H.D. can write

Putting aside how attractive the mythopoesis of H.D.'s poetry is (to any particular reader), there is no denying that the woman could actually write:
In the field-furrow
the rain water

showed splintered edge
as of a broken mirror,

and in the glass
as in polished spear,

glowed the star Hesperus...

The myth is there for the poetry, to provide a kind of metaphorical support. When the writing gets too explanatory, it fails aesthetically:
Theus, God; God-the-father, father-god
or the Angel god-father,


This alienates readers there for the poetry, not the occult syncretism per se. Yet it does not seem wholly satisfying to isolate the perfect lyric moments and throw out the rest. We could enjoy the alternation between the indigestible bits and the eloquent highlights. In Trilogy, H.D. was trying to transcend, precisely, her reputation as a poet of the perfect lyric, the lyric that admitted nothing else. The discursive, explanatory style has to be there, even if not perfectly integrated into the imagist style.

4 comentarios:

Andrew Shields dijo...

Trilogy is definitely full of some of the best writing by any of the modernists. I always argue for H.D. to be included in any list of Stevens, Pound, Williams, and Eliot.

If Trilogy is also full of truly weird shit, well, so are The Cantos, so is lots of Eliot and quite a bit of Williams.
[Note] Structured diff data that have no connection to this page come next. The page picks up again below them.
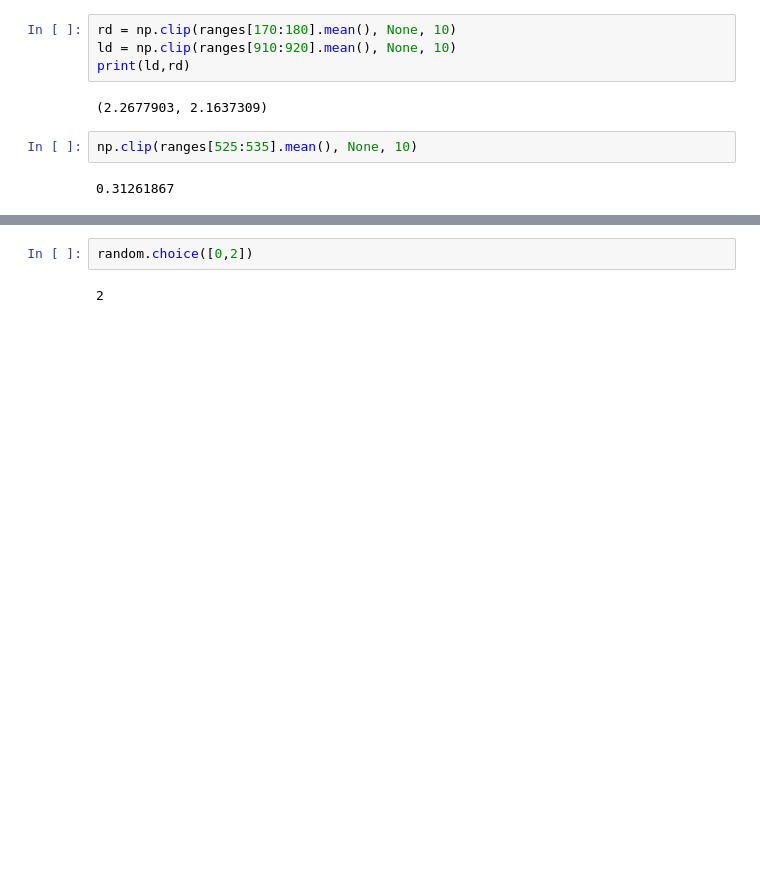
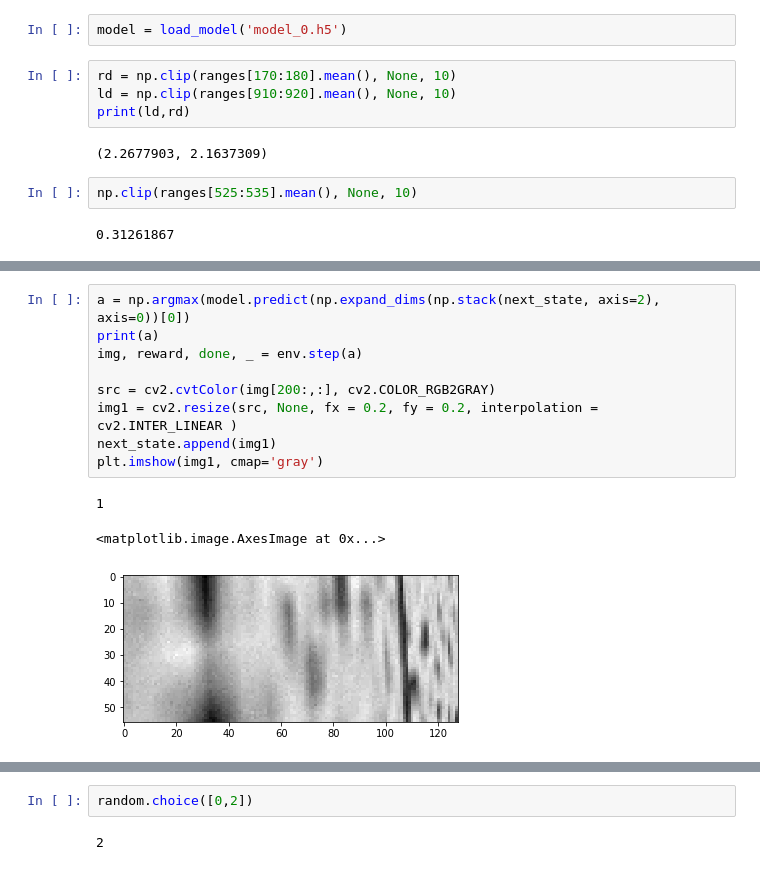
Before and after one commit to karray/neuroracer, a Jupyter notebook: neuroracer_gym_rl/q_learning.ipynb, the cells around one changed output, grey strips where cells are left out. Cells and saved outputs as stored; diff of their text form; blank space fills up the shorter version.

```diff
--- a/neuroracer_gym_rl/q_learning.ipynb
+++ b/neuroracer_gym_rl/q_learning.ipynb
@@ -59,3 +46,5 @@ print((middle_distance - 3)-np.abs(left_distance-rigth_distance))
+# %%
+model = load_model('model_0.h5')
 # %%
 rd = np.clip(ranges[170:180].mean(), None, 10)
 ld = np.clip(ranges[910:920].mean(), None, 10)
@@ -85,0 +242,13 @@ _
+# %%
+a = np.argmax(model.predict(np.expand_dims(np.stack(next_state, axis=2), axis=0))[0])
+print(a)
+img, reward, done, _ = env.step(a)
+
+src = cv2.cvtColor(img[200:,:], cv2.COLOR_RGB2GRAY)
+img1 = cv2.resize(src, None, fx = 0.2, fy = 0.2, interpolation = cv2.INTER_LINEAR )
+next_state.append(img1)
+plt.imshow(img1, cmap='gray')
+# %% [output]
+1
+<matplotlib.image.AxesImage at 0x...>
+[figure, added]
```
Also changed, not shown: parts of 40 cells of this notebook.
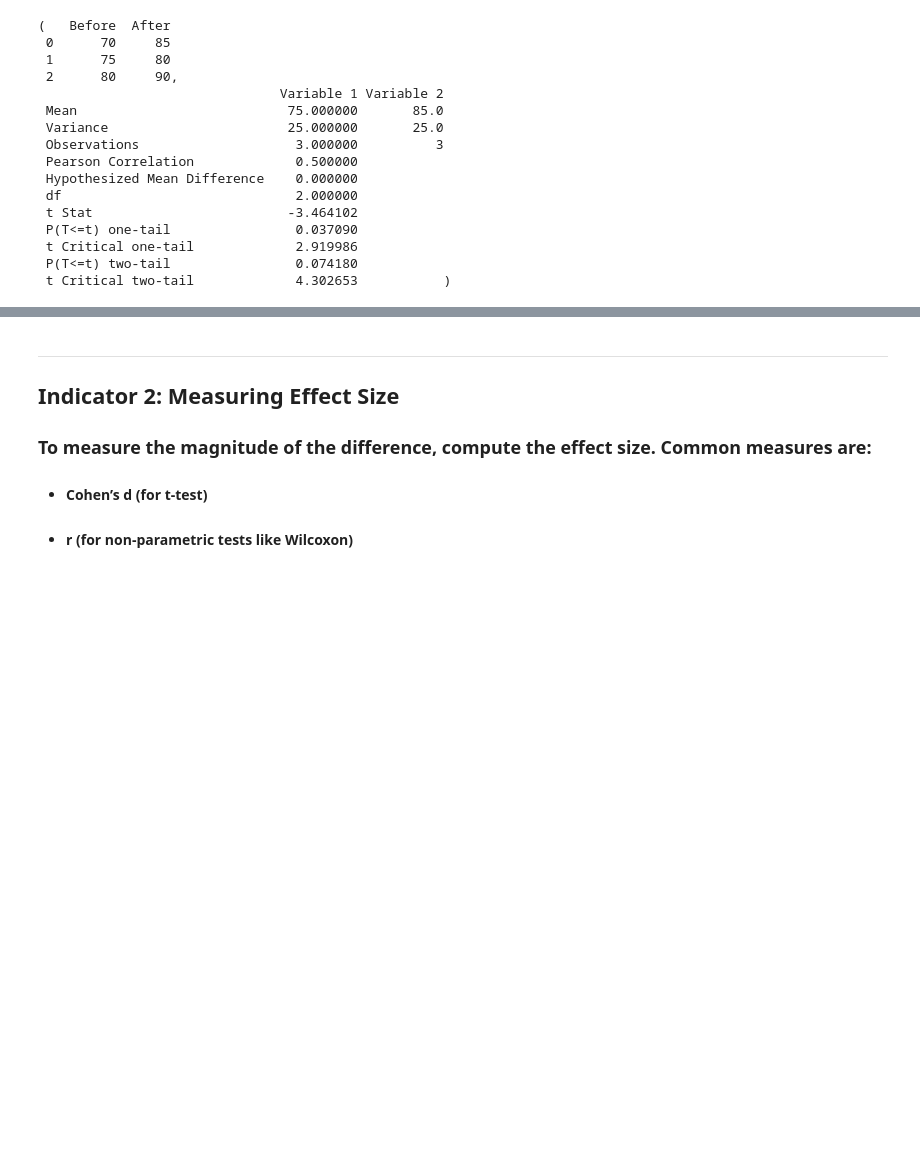
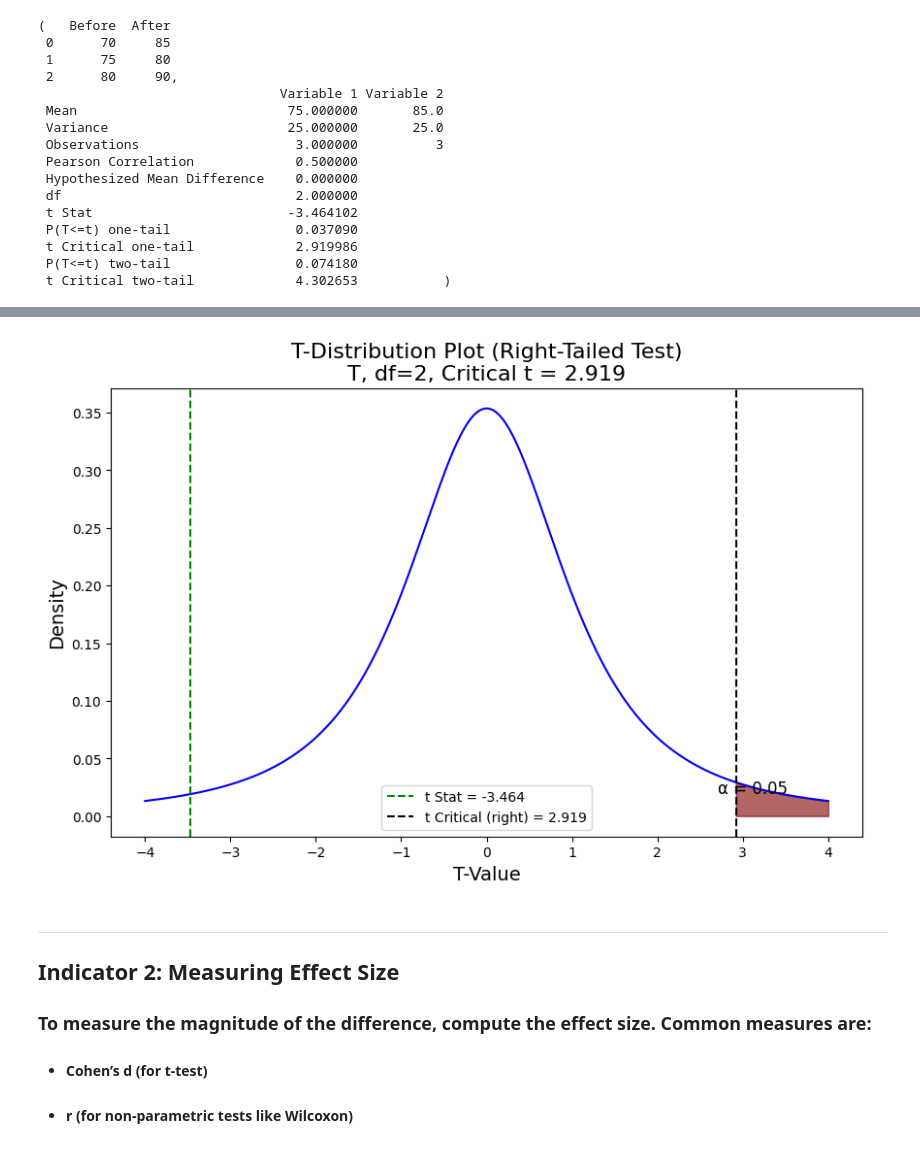
Before and after one commit to silverstory/mabc202-topic-ajm, a Jupyter notebook: presentation-pre-post-test.ipynb, the cells around one changed output, grey strips where cells are left out. Saved outputs shown, nothing was run; the diff lists cells and outputs as text; code cells hidden in the pictures; blank space fills up the shorter version.

```diff
--- a/presentation-pre-post-test.ipynb
+++ b/presentation-pre-post-test.ipynb
@@ -433,3 +452,64 @@ data_df, ttest_df
+# %%
+import pandas as pd
+import numpy as np
+import matplotlib.pyplot as plt
+import seaborn as sns
+from scipy import stats
+
+# Data
+before = np.array([70, 75, 80])
+after = np.array([85, 80, 90])
+
+# Create the DataFrame for Before and After
+data_df = pd.DataFrame({
+    'Before': before,
+    'After': after
+})
+
+# Calculating statistics
+mean_before = np.mean(before)
+mean_after = np.mean(after)
+variance_before = np.var(before, ddof=1)
+variance_after = np.var(after, ddof=1)
+observations = len(before)
+pearson_corr = np.corrcoef(before, after)[0, 1]
+t_stat, p_value_two_tailed = stats.ttest_rel(before, after)
+df = observations - 1
+p_value_one_tailed = p_value_two_tailed / 2
+
+# Manually setting the critical t-value for the right-tailed test
+t_critical_one_tail = 2.919
+
+# Plotting the t-distribution with the right-tailed critical region
+x = np.linspace(-4, 4, 1000)
+y = stats.t.pdf(x, df)
+
+plt.figure(figsize=(10, 6))
+sns.lineplot(x=x, y=y, color='blue')
+
+# Shade the right-tail critical region (positive)
+x_fill_right = np.linspace(t_critical_one_tail, 4, 500)
+y_fill_right = stats.t.pdf(x_fill_right, df)
+plt.fill_between(x_fill_right, y_fill_right, color='maroon', alpha=0.6)
+
+# Mark the t-stat value on the plot
+plt.axvline(t_stat, color='green', linestyle='--', label=f't Stat = {round(t_stat, 3)}')
+
+# Annotate the t-critical value and alpha level
+plt.text(t_critical_one_tail + 0.2, 0.02, 'α = 0.05', fontsize=12, ha='center')
+plt.axvline(t_critical_one_tail, color='black', linestyle='--',
+            label=f't Critical (right) = {round(t_critical_one_tail, 3)}')
+
+# Labels and title
+plt.title(f'T-Distribution Plot (Right-Tailed Test)\nT, df={df}, Critical t = {t_critical_one_tail}', fontsize=16)
+plt.xlabel('T-Value', fontsize=14)
+plt.ylabel('Density', fontsize=14)
+plt.legend()
+
+# Show the plot
+plt.show()
+# %% [output]
+[figure, added]
 # %% [markdown]
 ---
 
```
Also changed, not shown: parts of 9 cells of this notebook.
I'd say only Stevens, of those five, is relatively "uncranky," as it were.

Jonathan dijo...

The equivalent in Stevens would be that kind of pretentious but beautiful metalanguage, where in spite of the beauty of the terms the explanations are a little awkward. No modernist could write a long poem without some kind of ballast, bombast, or stuffing. Something hard to swallow.

Vance Maverick dijo...


Andrew Shields dijo...

I wonder if that could be generalized further: long poems will always have "something hard to swallow." Dante, Milton, Virgil, even Homer: all have some stuffing; all have to fill in their form in some way. Maybe Ovid doesn't?